WASHINGTON D.C., U.S.A. – Bomba Estéreo, a Colombia-based band, started the year on fire, performing at two festivals in Latin America before rocking the United States during a 29-city tour.
“Our music is reaching new audiences,” said Julián Salazar, Bomba Estéreo’s guitarist, about their U.S. tour, which began in mid-April.
The name of the band’s tour, “Body and Soul,” couldn’t have been more fitting.
“When we are on stage, we try to give as much of ourselves as we can,” Salazar said. “When the fans start dancing and jumping, that in turn gives us a lot more energy.”
The effort exerted by Bomba Estéreo during a show moves and inspires the audience, which was evident during a recent show at the Black Cat in Washington, D.C., on May 5.
The band promotes its latest album, “Ponte Bomb,” which features the band’s version of Technotronic’s dance-floor late 1980’s classic “Pump up the Jam” as well as an assortment of innovative remixes for “Fuego” and “La Boquilla.”
The U.S. tour has been satisfying and a great platform for the band to gain exposure, Salazar said.
Bomba Estéreo’s music transcends linguistic barriers and no matter where it plays, the audience can’t resist moving to the band’s soothing sounds, Salazar said.
“We didn’t expect for people to know our music [before the show],” he said. “But the reception we’ve had has been quite surprising.”

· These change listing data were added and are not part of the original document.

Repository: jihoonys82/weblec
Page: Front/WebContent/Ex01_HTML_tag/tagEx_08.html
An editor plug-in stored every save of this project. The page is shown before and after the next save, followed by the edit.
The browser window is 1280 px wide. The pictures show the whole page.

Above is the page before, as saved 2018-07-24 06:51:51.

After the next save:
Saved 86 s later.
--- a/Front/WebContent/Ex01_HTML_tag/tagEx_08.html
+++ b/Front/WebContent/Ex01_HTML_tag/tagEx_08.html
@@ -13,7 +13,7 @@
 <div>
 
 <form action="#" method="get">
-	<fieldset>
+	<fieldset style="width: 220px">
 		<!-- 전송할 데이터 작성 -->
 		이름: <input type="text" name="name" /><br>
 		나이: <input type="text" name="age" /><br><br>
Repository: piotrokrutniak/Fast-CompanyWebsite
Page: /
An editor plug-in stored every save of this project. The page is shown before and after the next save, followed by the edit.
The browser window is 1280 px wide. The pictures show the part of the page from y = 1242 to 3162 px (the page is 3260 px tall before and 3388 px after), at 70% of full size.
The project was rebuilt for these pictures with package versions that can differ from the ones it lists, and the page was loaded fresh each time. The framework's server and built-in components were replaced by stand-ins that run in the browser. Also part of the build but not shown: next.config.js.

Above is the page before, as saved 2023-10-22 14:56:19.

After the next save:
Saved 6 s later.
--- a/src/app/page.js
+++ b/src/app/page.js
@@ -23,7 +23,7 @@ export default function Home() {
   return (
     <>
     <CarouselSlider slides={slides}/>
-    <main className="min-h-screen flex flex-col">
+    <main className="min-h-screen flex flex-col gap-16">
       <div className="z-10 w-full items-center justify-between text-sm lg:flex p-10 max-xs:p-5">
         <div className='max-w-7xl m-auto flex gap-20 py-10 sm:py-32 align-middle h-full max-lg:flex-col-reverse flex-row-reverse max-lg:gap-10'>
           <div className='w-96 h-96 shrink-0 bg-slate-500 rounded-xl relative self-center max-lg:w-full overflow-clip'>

Salazar said Bomba Estéreo prefers to play in small, intimate venues, which allows it to make a stronger connection to the audience.
“In smaller venues you are in direct contact with the crowd and you feel their energy,” he said.
This foursome of Bomba Estéreo came together during a project organized by Simón Mejía, the band’s founder and bassist/programmer, in 2005.
But Bomba Estéreo’s success didn’t come overnight.
The band originally was formed as A.M. 770, as an assembly of disc jockeys and visual artists, led by Mejía.
Mejía first teamed with Liliana Saumet, the band’s lead vocalist, and the two released Bomba Estéreo’s first album, “Vol. 1,” in 2006.
Mejía and Saumet were joined by Salazar as lead guitarist and Kike Egurrola on drums, completing the band.
Since then, the band found its niche with striking sounds of electronic music mixed with Colombian folkloric roots music mixed with hip-hop beats.
Bomba Estéreo’s musical style has taken them to key festivals like South by Southwest, Lollapalooza, Coachella, and many others throughout the world.
Salazar said the band’s hard work is paying off.
“People are realizing that we are a band that knows its identity and have come a long way,” he said.
Bomba Estéreo also is receiving praise from the music and movie industries.
The recently released American film “Limitless” features a remix of Bomba Estéreo’s “La Boquilla,” a song featured on the “Ponte Bomb” album.
Last summer, Bomba Estéreo was named “Best New Band in the World” by MTV. The group recorded a session with fans in a small downtown New York City venue for MTV.
Salazar said they will work on their third album, which is expected to be released later this year, when they’re done touring.
“We are still in the process of composing songs,” Salazar said about the recording of their third album. “There is still a lot of work to be done.”